By Josh Keefe
Congress is again rushing to pass a spending bill before the government runs out of money. And once again, Congress has used a must-pass bill as a vehicle for last-minute riders that protect secret political spending from public scrutiny.
But despite the anti-transparency rules in the omnibus spending bill released Wednesday night, good government activists say some of the worst campaign finance measures proposed in House and Senate versions didn’t make it into the final legislation.
“We dodged a bullet,” Stephen Spaulding of Common Cause, a left-leaning government watchdog group, told Newsweek.
One of the campaign finance riders in the House version that was dropped during negotiations between the two chambers would have repealed part of the Johnson Amendment, which bars tax-exempt churches from engaging in political activity. Experts said another rider, originally included in the Senate version of the bill, would have allowed candidates and their parties to use the same advertising and public relations vendors. Current campaign finance rules prevent that.
But three riders remain in the final bill, and prevent government agencies, including the Internal Revenue Service (IRS) and Securities and Exchange Commission (SEC) from implementing policies that would shine light on the anonymity of some types of political contributions dubbed “dark money.” These bans have been included in several iterations of spending bills dating back to 2014, but have never been codified into law through standalone legislation. The final bill is expected to pass both chambers of Congress before a Friday deadline.
Some experts question why the party that controls the legislative and executive branch is using spending bill riders, instead of legislation or agency rulemaking, to advance their goals.

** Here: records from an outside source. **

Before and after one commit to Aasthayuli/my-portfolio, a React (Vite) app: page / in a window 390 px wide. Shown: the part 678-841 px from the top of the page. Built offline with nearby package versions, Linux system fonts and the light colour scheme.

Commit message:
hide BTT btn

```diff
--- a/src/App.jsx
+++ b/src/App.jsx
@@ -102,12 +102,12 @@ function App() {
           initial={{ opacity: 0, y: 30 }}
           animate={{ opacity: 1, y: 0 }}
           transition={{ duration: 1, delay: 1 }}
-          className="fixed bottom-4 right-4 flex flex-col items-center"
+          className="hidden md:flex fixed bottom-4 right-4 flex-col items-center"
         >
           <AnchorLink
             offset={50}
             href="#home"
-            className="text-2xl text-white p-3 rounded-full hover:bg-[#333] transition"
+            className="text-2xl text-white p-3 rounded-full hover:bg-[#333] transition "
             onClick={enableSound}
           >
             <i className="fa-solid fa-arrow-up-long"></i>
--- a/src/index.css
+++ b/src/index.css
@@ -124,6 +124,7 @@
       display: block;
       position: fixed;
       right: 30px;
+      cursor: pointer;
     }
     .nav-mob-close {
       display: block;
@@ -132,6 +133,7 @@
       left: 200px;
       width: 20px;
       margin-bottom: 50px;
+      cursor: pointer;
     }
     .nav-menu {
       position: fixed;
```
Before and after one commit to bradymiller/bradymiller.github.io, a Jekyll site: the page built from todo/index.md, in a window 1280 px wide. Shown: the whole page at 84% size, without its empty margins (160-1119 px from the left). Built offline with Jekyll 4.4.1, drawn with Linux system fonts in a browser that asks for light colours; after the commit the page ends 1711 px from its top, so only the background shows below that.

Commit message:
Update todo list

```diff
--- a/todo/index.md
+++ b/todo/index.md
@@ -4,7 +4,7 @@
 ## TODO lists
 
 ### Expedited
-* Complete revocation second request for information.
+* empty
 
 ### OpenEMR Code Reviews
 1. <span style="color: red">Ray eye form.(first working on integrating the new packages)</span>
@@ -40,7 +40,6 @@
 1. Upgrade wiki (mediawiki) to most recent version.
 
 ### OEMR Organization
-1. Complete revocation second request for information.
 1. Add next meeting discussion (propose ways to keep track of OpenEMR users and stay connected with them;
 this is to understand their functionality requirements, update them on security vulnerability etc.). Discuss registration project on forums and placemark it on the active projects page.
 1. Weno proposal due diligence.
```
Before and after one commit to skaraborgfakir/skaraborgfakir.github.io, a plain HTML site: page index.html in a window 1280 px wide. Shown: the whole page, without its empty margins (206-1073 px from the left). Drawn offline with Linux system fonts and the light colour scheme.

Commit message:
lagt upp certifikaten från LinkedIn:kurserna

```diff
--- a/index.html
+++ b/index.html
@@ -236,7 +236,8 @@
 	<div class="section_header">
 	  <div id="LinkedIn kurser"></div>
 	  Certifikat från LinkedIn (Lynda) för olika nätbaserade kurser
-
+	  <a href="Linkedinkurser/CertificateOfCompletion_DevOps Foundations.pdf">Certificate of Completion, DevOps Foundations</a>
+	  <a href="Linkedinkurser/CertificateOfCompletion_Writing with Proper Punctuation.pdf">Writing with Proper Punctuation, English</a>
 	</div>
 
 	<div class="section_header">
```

“Part of the reason they do it this way is these policies are so unpopular,” Lisa Gilbert, vice president of legislative affairs at Public Citizen, a consumer rights advocacy group founded by Ralph Nader, told Newsweek. “There’s no question Republicans want fewer finance limits and Democrats want more.”
Unlike bills, riders do not require names of individual lawmakers attached to them, meaning voters can’t hold the elected officials that champion them accountable. A Washington Post-University of Maryland poll from late last year showed 65 percent of Americans blame money in politics for dysfunction of the U.S. political system.
One of the riders prevents the SEC from making a rule that would require publicly traded companies to disclose their political spending to shareholders. The Obama administration had signaled support for such a disclosure rule, but it was never implemented after Obama’s SEC chairwoman Mary Jo White refused to advance it.
A second measure prevents the government from creating any rule that would require federal contractors to disclose their political spending. Proponents of the measure have argued that allowing federal contractors to spend “dark money” prevents discrimination against companies by bureaucrats who don’t agree with the company’s political activities. Critics argue disclosure would ensure that companies wouldn’t receive federal contracts in exchange for political donations.
Another provision, first implemented in a 2014 spending bill, prevents the IRS from issuing guidance or changing rules related to how the agency decides whether a non-profit group spending money on politics is a “social welfare” 501(c)(4) group under the U.S. tax code. 501(c)(4) groups are not required to disclose their donors and are allowed to engage in political activities so long as politics is not its “primary activity,” a murky standard that the IRS tried to clarify before it was prevented from doing so by spending bill riders.
In recent years these 501(c)(4) groups have increasingly been known as “dark money” groups that spend all or most of their money on political campaigns with few consequences. This is due in large part to the riders in spending bills, which were a response to the 2013 uproar over how the IRS tried to handle a sudden increase in these types of groups. President Obama called the IRS’s actions “inexcusable” and the acting IRS director resigned.
Together, these riders protect the disclosure of anonymous political spending, which is usually funneled through not only 501(c)(4) groups but trade associations, which often receive money from large corporations whose anonymity is protected by the SEC and federal contracting riders.
Anonymous political spending accounted for just $5 million dollars in the 2006 election cycle before reaching a high of $312 million in the 2012 cycle, according to the Center for Responsive Politics. Dark money spending in the current cycle is outpacing the 2014 cycle, the last non-presidential campaign cycle, but behind the 2016 cycle.